(Material for the task):
━━━━━━━━━━━━━━━━

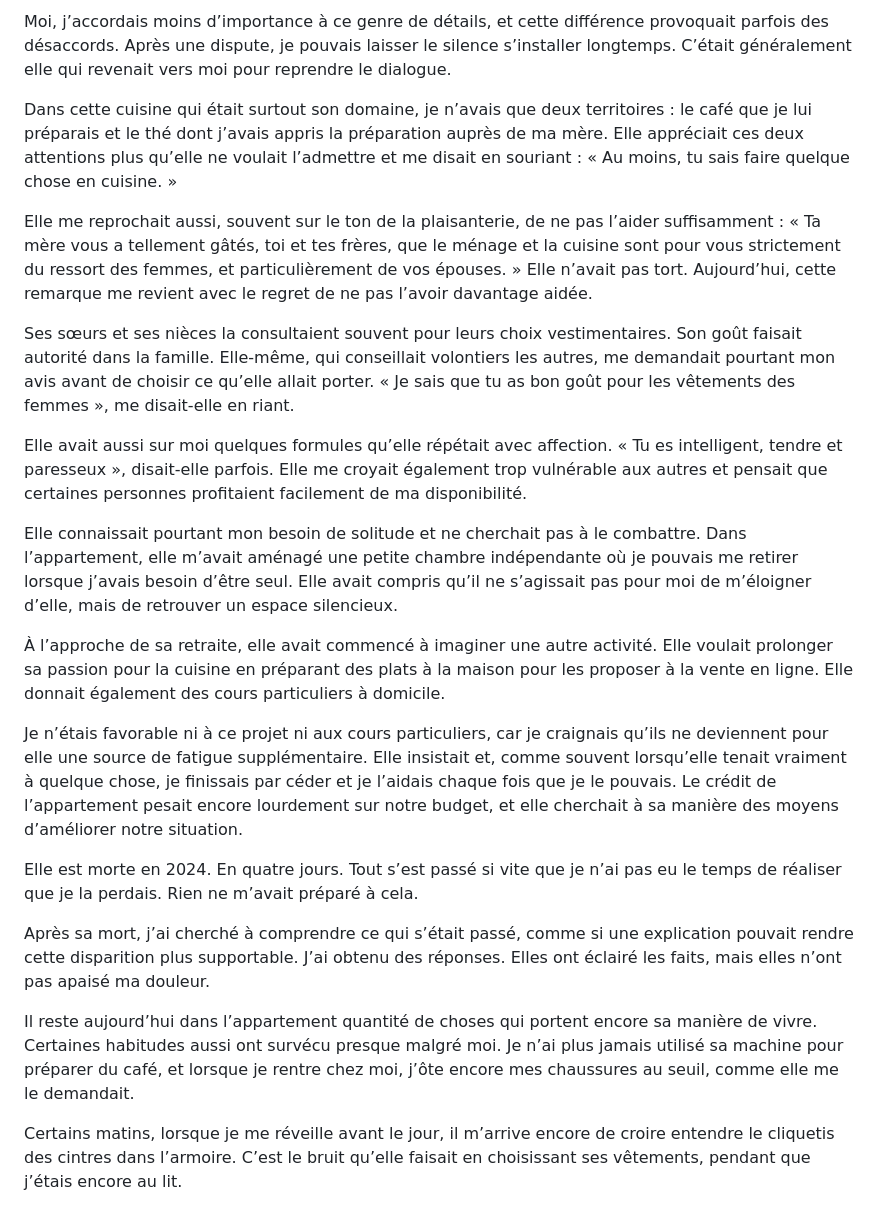
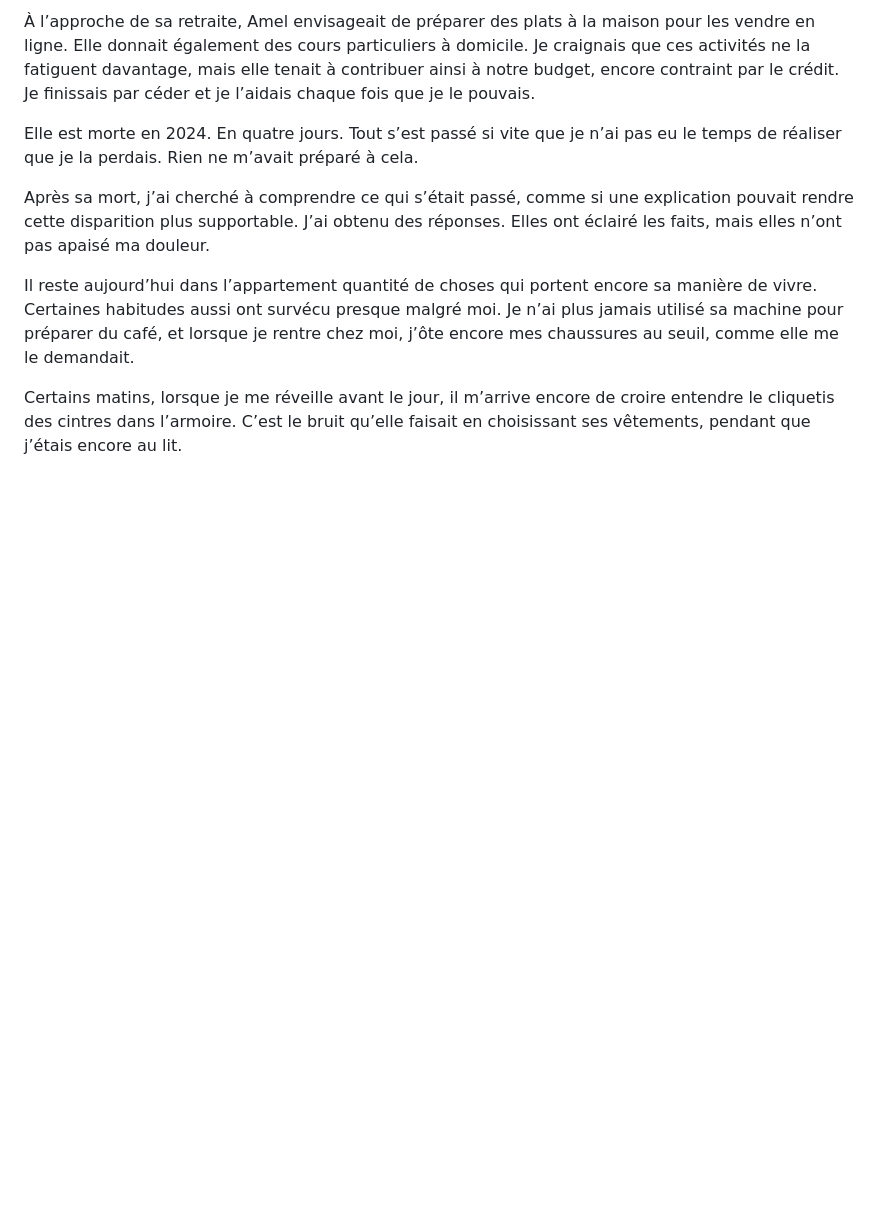
Before and after one commit to batihoum-echos/manuscrit-lecture, a Markdown page: content/manuscrit.md, the part around one of its changes. Drawn GitHub-style; blank space fills up the shorter version.

```diff
--- a/content/manuscrit.md
+++ b/content/manuscrit.md
@@ -454,19 +454,5 @@ Elle dressait la table avec la même attention : une nappe bien posée, les assi
 
-Moi, j’accordais moins d’importance à ce genre de détails, et cette différence provoquait parfois des désaccords. Après une dispute, je pouvais laisser le silence s’installer longtemps. C’était généralement elle qui revenait vers moi pour reprendre le dialogue.
-
-Dans cette cuisine qui était surtout son domaine, je n’avais que deux territoires : le café que je lui préparais et le thé dont j’avais appris la préparation auprès de ma mère. Elle appréciait ces deux attentions plus qu’elle ne voulait l’admettre et me disait en souriant : « Au moins, tu sais faire quelque chose en cuisine. »
-
-Elle me reprochait aussi, souvent sur le ton de la plaisanterie, de ne pas l’aider suffisamment : « Ta mère vous a tellement gâtés, toi et tes frères, que le ménage et la cuisine sont pour vous strictement du ressort des femmes, et particulièrement de vos épouses. » Elle n’avait pas tort. Aujourd’hui, cette remarque me revient avec le regret de ne pas l’avoir davantage aidée.
-
-Ses sœurs et ses nièces la consultaient souvent pour leurs choix vestimentaires. Son goût faisait autorité dans la famille. Elle-même, qui conseillait volontiers les autres, me demandait pourtant mon avis avant de choisir ce qu’elle allait porter. « Je sais que tu as bon goût pour les vêtements des femmes », me disait-elle en riant.
-
-Elle avait aussi sur moi quelques formules qu’elle répétait avec affection. « Tu es intelligent, tendre et paresseux », disait-elle parfois. Elle me croyait également trop vulnérable aux autres et pensait que certaines personnes profitaient facilement de ma disponibilité.
-
-Elle connaissait pourtant mon besoin de solitude et ne cherchait pas à le combattre. Dans l’appartement, elle m’avait aménagé une petite chambre indépendante où je pouvais me retirer lorsque j’avais besoin d’être seul. Elle avait compris qu’il ne s’agissait pas pour moi de m’éloigner d’elle, mais de retrouver un espace silencieux.
-
-À l’approche de sa retraite, elle avait commencé à imaginer une autre activité. Elle voulait prolonger sa passion pour la cuisine en préparant des plats à la maison pour les proposer à la vente en ligne. Elle donnait également des cours particuliers à domicile.
-
-Je n’étais favorable ni à ce projet ni aux cours particuliers, car je craignais qu’ils ne deviennent pour elle une source de fatigue supplémentaire. Elle insistait et, comme souvent lorsqu’elle tenait vraiment à quelque chose, je finissais par céder et je l’aidais chaque fois que je le pouvais. Le crédit de l’appartement pesait encore lourdement sur notre budget, et elle cherchait à sa manière des moyens d’améliorer notre situation.
+À l’approche de sa retraite, Amel envisageait de préparer des plats à la maison pour les vendre en ligne. Elle donnait également des cours particuliers à domicile. Je craignais que ces activités ne la fatiguent davantage, mais elle tenait à contribuer ainsi à notre budget, encore contraint par le crédit. Je finissais par céder et je l’aidais chaque fois que je le pouvais.
 
 Elle est morte en 2024. En quatre jours. Tout s’est passé si vite que je n’ai pas eu le temps de réaliser que je la perdais. Rien ne m’avait préparé à cela.
 
```
Also changed, not shown: other parts of content/manuscrit.md (+126 -126 lines).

━━━━━━━━━━━━━━━━

(Description of the task):
The data should be printed again unchanged; leave its pictures out.

(Response):
Before and after one commit to batihoum-echos/manuscrit-lecture, a Markdown page: content/manuscrit.md, the part around one of its changes. Drawn GitHub-style; blank space fills up the shorter version.

```diff
--- a/content/manuscrit.md
+++ b/content/manuscrit.md
@@ -454,19 +454,5 @@ Elle dressait la table avec la même attention : une nappe bien posée, les assi
 
-Moi, j’accordais moins d’importance à ce genre de détails, et cette différence provoquait parfois des désaccords. Après une dispute, je pouvais laisser le silence s’installer longtemps. C’était généralement elle qui revenait vers moi pour reprendre le dialogue.
-
-Dans cette cuisine qui était surtout son domaine, je n’avais que deux territoires : le café que je lui préparais et le thé dont j’avais appris la préparation auprès de ma mère. Elle appréciait ces deux attentions plus qu’elle ne voulait l’admettre et me disait en souriant : « Au moins, tu sais faire quelque chose en cuisine. »
-
-Elle me reprochait aussi, souvent sur le ton de la plaisanterie, de ne pas l’aider suffisamment : « Ta mère vous a tellement gâtés, toi et tes frères, que le ménage et la cuisine sont pour vous strictement du ressort des femmes, et particulièrement de vos épouses. » Elle n’avait pas tort. Aujourd’hui, cette remarque me revient avec le regret de ne pas l’avoir davantage aidée.
-
-Ses sœurs et ses nièces la consultaient souvent pour leurs choix vestimentaires. Son goût faisait autorité dans la famille. Elle-même, qui conseillait volontiers les autres, me demandait pourtant mon avis avant de choisir ce qu’elle allait porter. « Je sais que tu as bon goût pour les vêtements des femmes », me disait-elle en riant.
-
-Elle avait aussi sur moi quelques formules qu’elle répétait avec affection. « Tu es intelligent, tendre et paresseux », disait-elle parfois. Elle me croyait également trop vulnérable aux autres et pensait que certaines personnes profitaient facilement de ma disponibilité.
-
-Elle connaissait pourtant mon besoin de solitude et ne cherchait pas à le combattre. Dans l’appartement, elle m’avait aménagé une petite chambre indépendante où je pouvais me retirer lorsque j’avais besoin d’être seul. Elle avait compris qu’il ne s’agissait pas pour moi de m’éloigner d’elle, mais de retrouver un espace silencieux.
-
-À l’approche de sa retraite, elle avait commencé à imaginer une autre activité. Elle voulait prolonger sa passion pour la cuisine en préparant des plats à la maison pour les proposer à la vente en ligne. Elle donnait également des cours particuliers à domicile.
-
-Je n’étais favorable ni à ce projet ni aux cours particuliers, car je craignais qu’ils ne deviennent pour elle une source de fatigue supplémentaire. Elle insistait et, comme souvent lorsqu’elle tenait vraiment à quelque chose, je finissais par céder et je l’aidais chaque fois que je le pouvais. Le crédit de l’appartement pesait encore lourdement sur notre budget, et elle cherchait à sa manière des moyens d’améliorer notre situation.
+À l’approche de sa retraite, Amel envisageait de préparer des plats à la maison pour les vendre en ligne. Elle donnait également des cours particuliers à domicile. Je craignais que ces activités ne la fatiguent davantage, mais elle tenait à contribuer ainsi à notre budget, encore contraint par le crédit. Je finissais par céder et je l’aidais chaque fois que je le pouvais.
 
 Elle est morte en 2024. En quatre jours. Tout s’est passé si vite que je n’ai pas eu le temps de réaliser que je la perdais. Rien ne m’avait préparé à cela.
 
```
Also changed, not shown: other parts of content/manuscrit.md (+126 -126 lines).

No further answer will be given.